Commerce watchdog probe finds such ‘revolving door’ contracts may be common.
In a maneuver some would call “writing your own ticket,” a top National Weather Service executive announced his retirement and then set himself up to perform the same work as a consultant, raising his pay by $43,000, according to the Commerce Department inspector general.
Before his contract was terminated in 2012, the official also collected a $50,000 housing allowance and allegedly pressed for the agency to hire a relative, according to a summary of the investigation. The total cost to the government: $471,875.34.
The Commerce IG did not name the “senior official,” but The Washington Post recently identified him as former deputy chief financial officer P. Donald Jiron. His lawyer, Matthew Kaiser, said, “Mr. Jiron has not done anything wrong” because he acted “at the direction of and with the approval of his supervisor at all times.”
Citing a “possible violation of criminal law,” the inspector general is seeking the suspension and debarment of the official from any future contracting work. And “because the evidence indicates an apparent lack of understanding about applicable laws and regulations on the part of multiple agency officials beyond senior official himself – the OIG is also taking steps to ascertain whether this matter is indicative of more systemic ‘revolving door’ contracting problems within” the Weather Service’s parent agency, the National Oceanic and Atmospheric Administration, the report summary said.

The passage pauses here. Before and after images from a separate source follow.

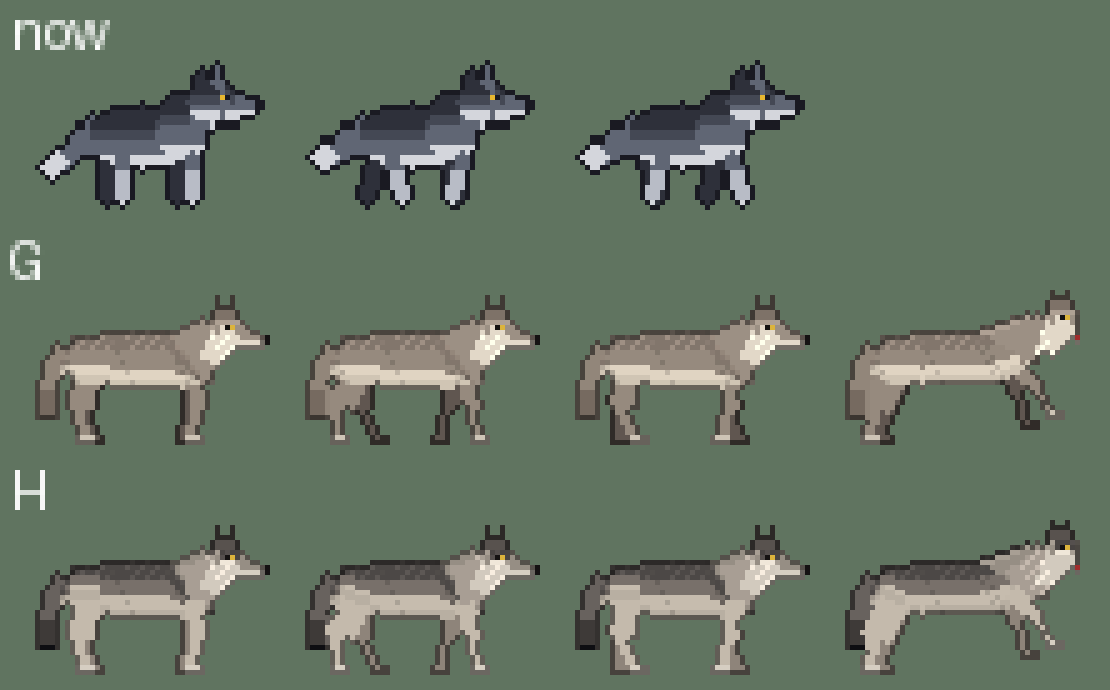
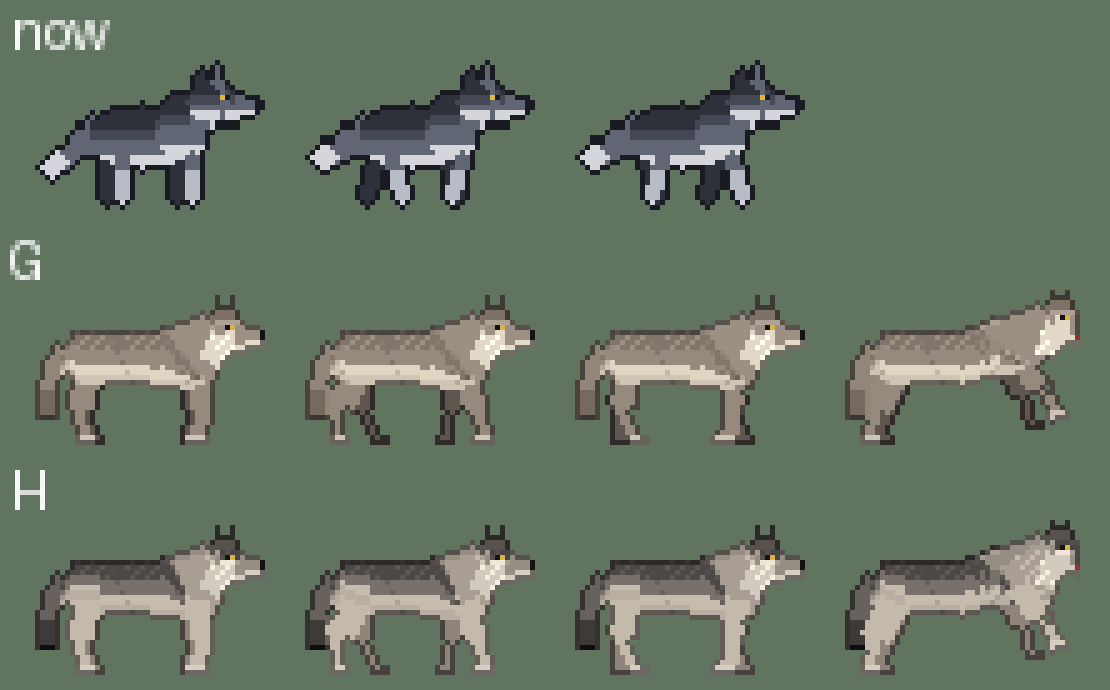
灰狼候選 G、H：口鼻改短改鈍、肩胸厚度約臀部 1.2 倍
Claude-Session: https://claude.ai/code/session_01HkqM82v9towmCBuEomSQC3

diff --git a/arts/art_wolf_v2_2026-10-13/gen_wolf_variants.py b/arts/art_wolf_v2_2026-10-13/gen_wolf_variants.py
@@ -14,13 +14,15 @@ ARCH = 'arts/art_wolf_v2_2026-10-13/'
 BASE = dict(
     # 照使用者最後選的兩張參考圖：頭和肩差不多高、往前看；身體結實不笨重、腿稍長、頸毛厚、尾巴蓬鬆下垂
     frame=(48, 32), ground=30, split=28, file='wolf',
-    body=[(7, 13), (9, 9), (15, 8), (26, 8), (31, 7), (35, 8), (38, 12), (37, 18), (31, 19), (17, 19), (10, 18), (7, 16)],
-    neck=[(29, 8), (35, 5), (39, 12), (36, 18)],
-    head=[(35, 7), (38, 5), (41, 5), (43, 6), (46, 8), (48, 9), (47, 11), (43, 11), (39, 12), (35, 10)],
-    jaw=[(43, 10), (47, 10), (46, 11), (43, 11)],
+    # 前段（肩胸）厚度約後段（臀部）的 1.2 倍：臀部 8→18、肩胸 6→19，腰往後收
+    body=[(7, 12), (9, 8), (15, 8), (24, 8), (30, 6), (35, 7), (38, 11), (38, 17), (33, 19), (25, 19), (17, 18), (10, 18), (7, 16)],
+    neck=[(28, 7), (35, 4), (40, 12), (37, 19)],
+    # 口鼻短而鈍：鼻端是方的
+    head=[(35, 7), (38, 5), (41, 5), (43, 6), (46, 7), (47, 8), (47, 11), (43, 12), (39, 12), (35, 10)],
+    jaw=[(43, 10), (46, 10), (46, 12), (43, 12)],
     ears=[[(37, 6), (38, 1), (40, 5)], [(39, 5), (41, 1), (42, 5)]],
-    eye=(41, 7), nose=(48, 9),
-    legs=[('far', (31, 16), 4, 3, 1), ('far', (13, 16), 5, 3, -1), ('near', (33, 16), 4, 3, 1), ('near', (11, 16), 6, 3, -1)],
+    eye=(41, 7), nose=(47, 8),
+    legs=[('far', (32, 16), 5, 3, 1), ('far', (13, 16), 5, 3, -1), ('near', (34, 16), 5, 4, 1), ('near', (11, 16), 6, 3, -1)],
     paw=2, tail=[(8, 11), (5, 15), (4, 20), (4, 25)], tail_w=5, tail_tip=3)
 
 
@@ -89,7 +91,7 @@ VARIANTS = {
 # H：偏參考圖 2（像素畫）：深色背部帶雜毛、淺色臉與頸毛、米白的腿、尾巴深灰
 CHEEK = [(37, 8), (41, 9), (42, 11), (38, 15), (35, 13)]
 BROW = [(39, 6), (42, 6), (42, 7), (39, 7)]
-RUFF = [(31, 9), (36, 7), (39, 12), (37, 17), (33, 16)]
+RUFF = [(30, 8), (36, 6), (40, 12), (38, 18), (33, 17)]
 VARIANTS = {
     'G': shift(variant({BODY: (150, 138, 126), HEAD: (156, 144, 132), EAR: (126, 114, 104), LEG: (150, 138, 126),
                         FARLEG: (96, 86, 80), PAW: (206, 196, 182), MUZZLE: (228, 218, 202), TAIL: (146, 134, 122),
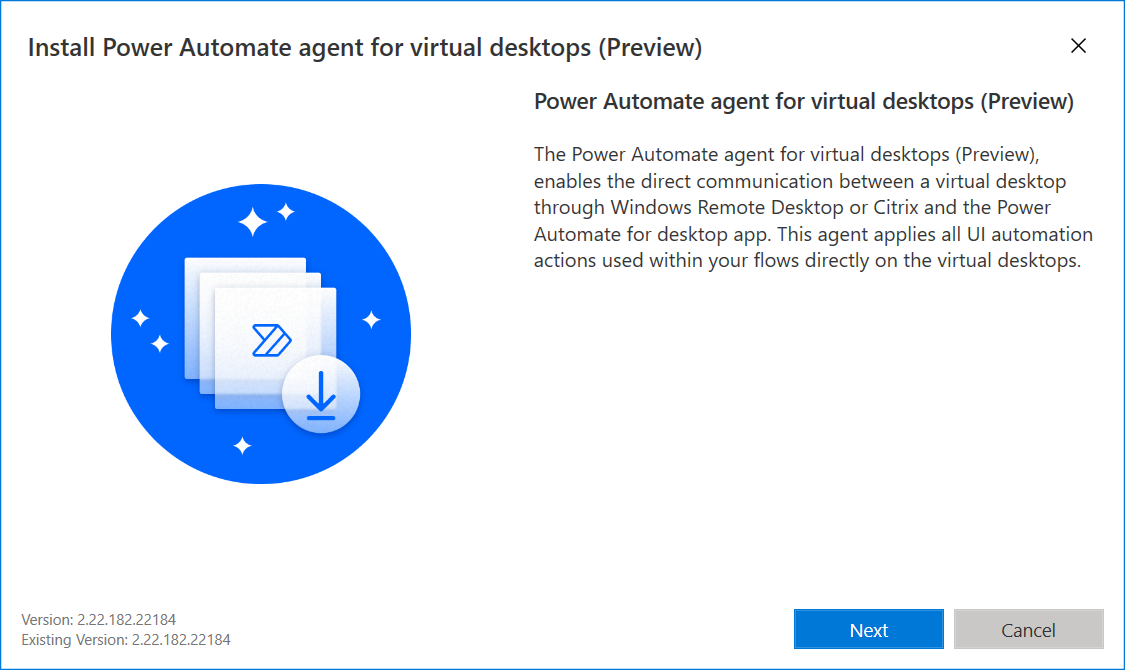
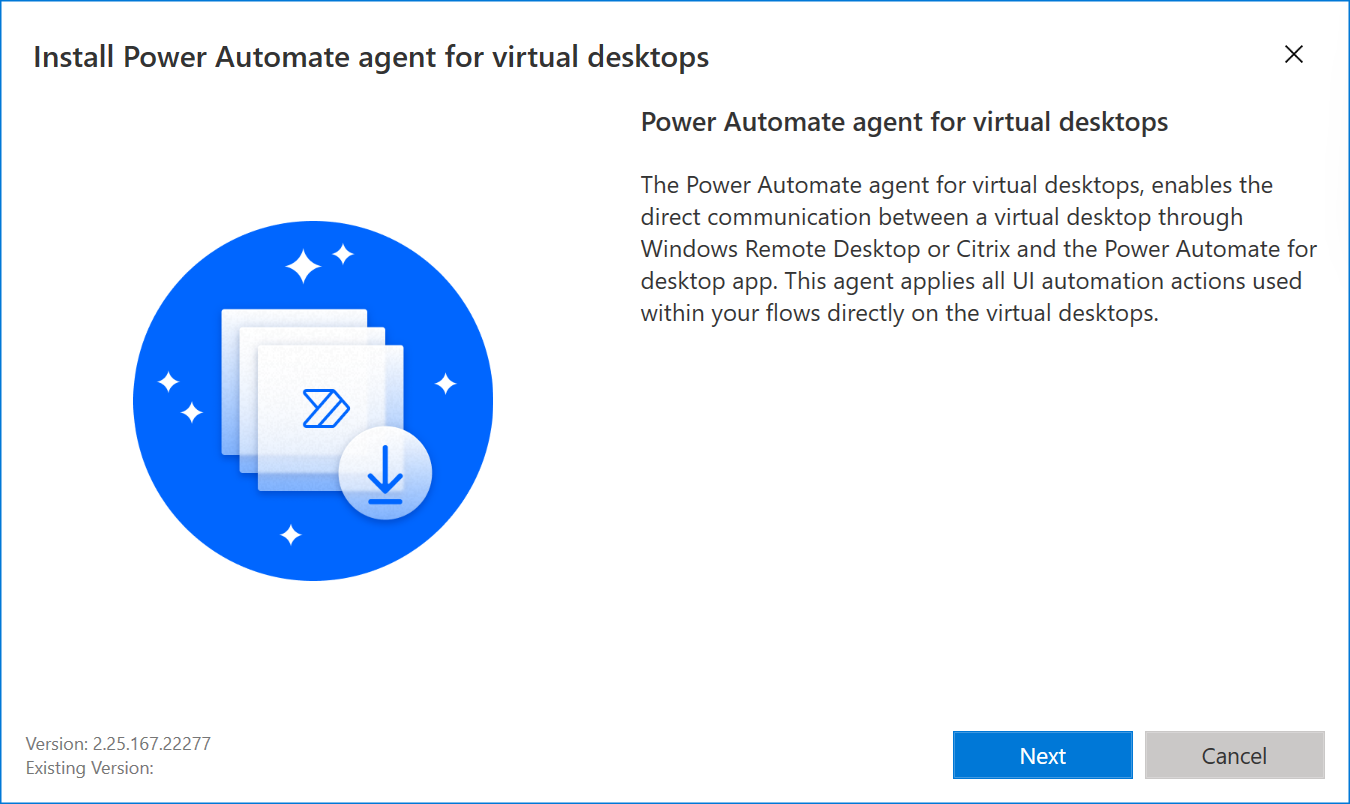
Removed preview for virtual desktops part2

diff --git a/articles/desktop-flows/virtual-desktops.md b/articles/desktop-flows/virtual-desktops.md
@@ -57,8 +57,7 @@ If the versions are out of sync when a desktop flow is running, Power Automate w
 
 Generated selectors of windows and UI elements are the same regardless of whether they were captured on a physical device or a virtual desktop. Visual indications and the tree structure in the UI elements pane help you to distinguish UI elements captured on virtual desktops from those captured on a physical device. [Learn more about UI elements and selectors](ui-elements.md).
 
-UI elements captured on the physical device are located under the **Computer** parent. UI elements captured on a virtual desktop are located under an **RDP** parent. Every virtual desktop has its own individual tree. A numeric prefix helps you to distinguish virtual desktops of the same type.
-<!--NOTE: Would the parent be called "Citrix" if that was the kind of virtual desktop it was on?-->
+UI elements captured on the physical device are located under the **Computer** parent. UI elements captured on a virtual desktop are located under an **RDP** or **Citrix** parent. Every virtual desktop has its own individual tree. A numeric prefix helps you to distinguish virtual desktops of the same type.
 
 :::image type="content" source="media\virtual-desktops\ui-elements-rdp.png" alt-text="Screenshot of some UI elements captured on an RDP virtual desktop.":::
 
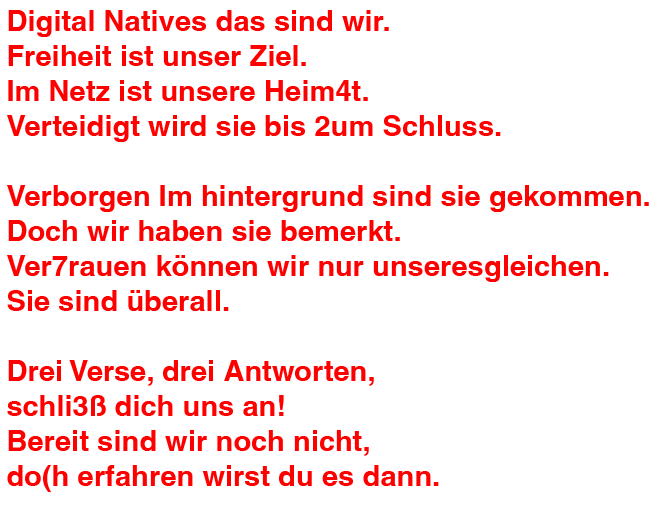
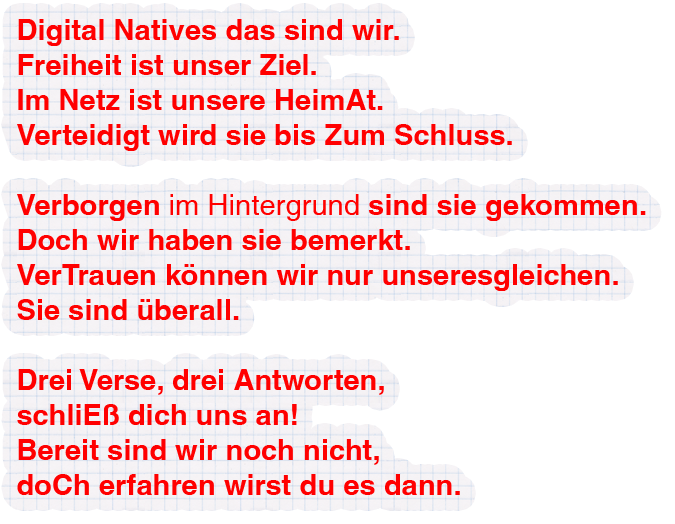
Signed-off-by: mrwellmann <mrwellmann@gmail.com>

Changed region(s): [[0.0, 0.3417, 1.0, 0.6524], [0.0, 0.0, 0.7645, 0.3107], [0.0, 0.6835, 0.7034, 0.9631]]

diff --git a/public/stylesheets/dn.css b/public/stylesheets/dn.css
@@ -5,6 +5,7 @@
 }
 
 body {
+background-image: url(../images/bg.png);
   font: 100% Arial, Helvetica, sans-serif;
   text-align: left;
   min-width: 660px;
@@ -15,7 +16,6 @@ body {
 
 	top: 0;
     left: 0;
-
 	min-width: 660px;
  	min-height:630px; 
     position:absolute;
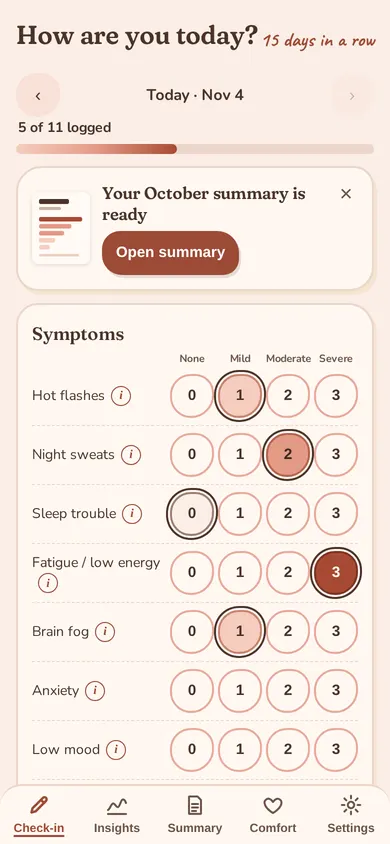
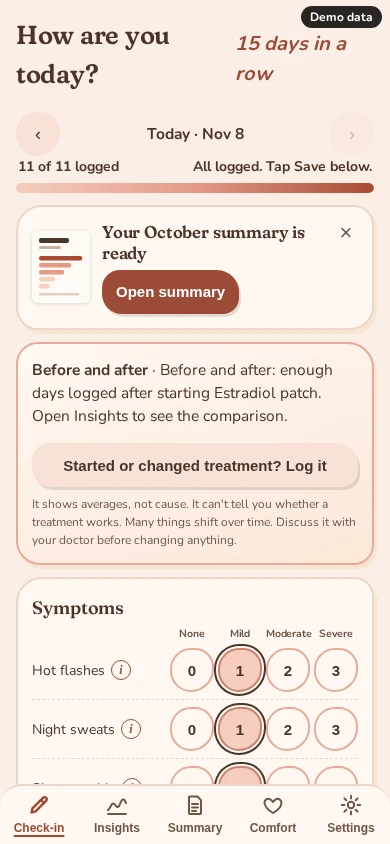
Tidy mobile eyebrow and refresh demo imagery without script fonts

diff --git a/sw.js b/sw.js
@@ -1,9 +1,9 @@
-// Root service worker, retired in peri-v32 (Nov 2026). The app moved to /app/ (its own SW, scope /app/).
+// Root service worker, retired in peri-v33 (Nov 2026). The app moved to /app/ (its own SW, scope /app/).
 // Older installs registered this file with scope "/" and would keep serving the old app over the landing page.
 // This version: takes over at once, deletes old root app caches, unregisters itself, and reloads open windows
 // so they get the network copy (landing page, which sends home-screen launches on to /app/).
 // It never touches localStorage, so her entries (key periTracker.v1, same origin) are untouched.
-const KEEP=['peri-v32'];// the /app/ SW's cache; nights-*/strong-* are not peri-* so untouched
+const KEEP=['peri-v33'];// the /app/ SW's cache; nights-*/strong-* are not peri-* so untouched
 self.addEventListener('install',()=>self.skipWaiting());
 self.addEventListener('activate',e=>{e.waitUntil((async()=>{
  const k=await caches.keys();await Promise.all(k.filter(x=>x.startsWith('peri-')&&!KEEP.includes(x)).map(x=>caches.delete(x)));

diff --git a/index.html b/index.html
@@ -33,7 +33,7 @@ header.top{gap:10px;display:flex;align-items:center;justify-content:space-betwee
 .btn.sm{min-height:44px;padding:0 18px;font-size:16px}
 .note{font-size:16px;color:var(--mute);margin-top:10px}
 section{padding:56px 0}section.alt{background:var(--card);border-block:1px solid var(--line)}
-.accent{font-family:Nunito,Arial,sans-serif;font-style:italic;color:var(--terra);font-size:26px;margin:0 0 4px;display:block}
+.accent{font-family:Nunito,Arial,sans-serif;font-style:italic;color:var(--terra);font-size:clamp(13px,4.2vw,18px);line-height:1.25;margin:0 0 8px;display:block}
 .hero{display:grid;gap:36px;align-items:center;padding:24px 0 48px}
 @media(min-width:860px){.hero{grid-template-columns:1.1fr .9fr}.cols{display:grid;grid-template-columns:1fr 1fr;gap:48px;align-items:center}.three{display:grid;grid-template-columns:repeat(3,1fr);gap:24px}}
 .phone{margin:0 auto;max-width:300px;position:relative}

diff --git a/app/sw.js b/app/sw.js
@@ -1,4 +1,4 @@
-const C='peri-v32',A=['./','index.html','manifest.webmanifest','icon-192.png','icon-512.png','icon-512-maskable.png','icon-180.png','../privacy.html','../health-data.html','../terms.html','../accessibility.html','fonts/fraunces-latin.woff2','fonts/nunito-latin.woff2'];
+const C='peri-v33',A=['./','index.html','manifest.webmanifest','icon-192.png','icon-512.png','icon-512-maskable.png','icon-180.png','../privacy.html','../health-data.html','../terms.html','../accessibility.html','fonts/fraunces-latin.woff2','fonts/nunito-latin.woff2'];
 self.addEventListener('install',e=>{e.waitUntil(caches.open(C).then(c=>c.addAll(A)))});
 self.addEventListener('message',e=>{if(e.data&&e.data.type==='SKIP_WAITING')self.skipWaiting()});
 self.addEventListener('activate',e=>{e.waitUntil(caches.keys().then(k=>Promise.all(k.filter(x=>x.startsWith('peri-')&&x!==C).map(x=>caches.delete(x)))));self.clients.claim()});

diff --git a/tests/android_header_test.py b/tests/android_header_test.py
@@ -17,6 +17,8 @@ try:
    for sel in ['header .logo','header .btn']:
     assert page.locator(sel).evaluate("e=>getComputedStyle(e).whiteSpace==='nowrap'"),f'{sel} wraps at {width}'
    assert page.evaluate("document.querySelector('header .logo').getBoundingClientRect().right+7<=document.querySelector('header .btn').getBoundingClientRect().left"),f'header collision at {width}'
+   if width>=360:
+    assert page.locator('.accent').first.evaluate("e=>e.getBoundingClientRect().height<=parseFloat(getComputedStyle(e).lineHeight)+1"),f'eyebrow wraps at {width}'
    assert not any('caveat' in u.lower() for u in requests)
    page.close()
   b.close()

The investigation, which was prompted by three anonymous complaints received in January 2012, found that Jiron, while still an NWS employee, “drafted and edited the applicable statement of work for his post-retirement consulting position; participated with NWS officials in setting what labor category and rates would be used to pay for his consulting services; and signed the task management plan that created the consulting position he would take upon his retirement on behalf of the contractor that would be employing him.”
The housing allowance he claimed is intended for NOAA senior executives who visit the Silver Spring, Md., headquarters on temporary assignments.
“Although [the] senior official denied acting inappropriately in seeking employment for his family member, we found that the overwhelming weight of evidence, including his own emails and consistent and credible testimony from other witnesses, contradicted [the] senior official’s version of events,” the IG wrote.
Together the actions involved potential violations of “numerous federal laws and regulations, including the criminal conflict-of-interest statute found in 18 U.S.C. § 208” and bribery laws, the summary said. Though the IG referred the matter for prosecution, prosecutors declined to pursue charges.
“The investigation also established that several other NWS officials share responsibility for the situation that took place,” the IG concluded, agreeing with the attorney’s position that the evidence indicates Jiron acted with approval of his supervisors, including “NOAA officials with responsibility for ensuring integrity in government contracting.”
(Image via Andy Dean Photography / Shutterstock.com)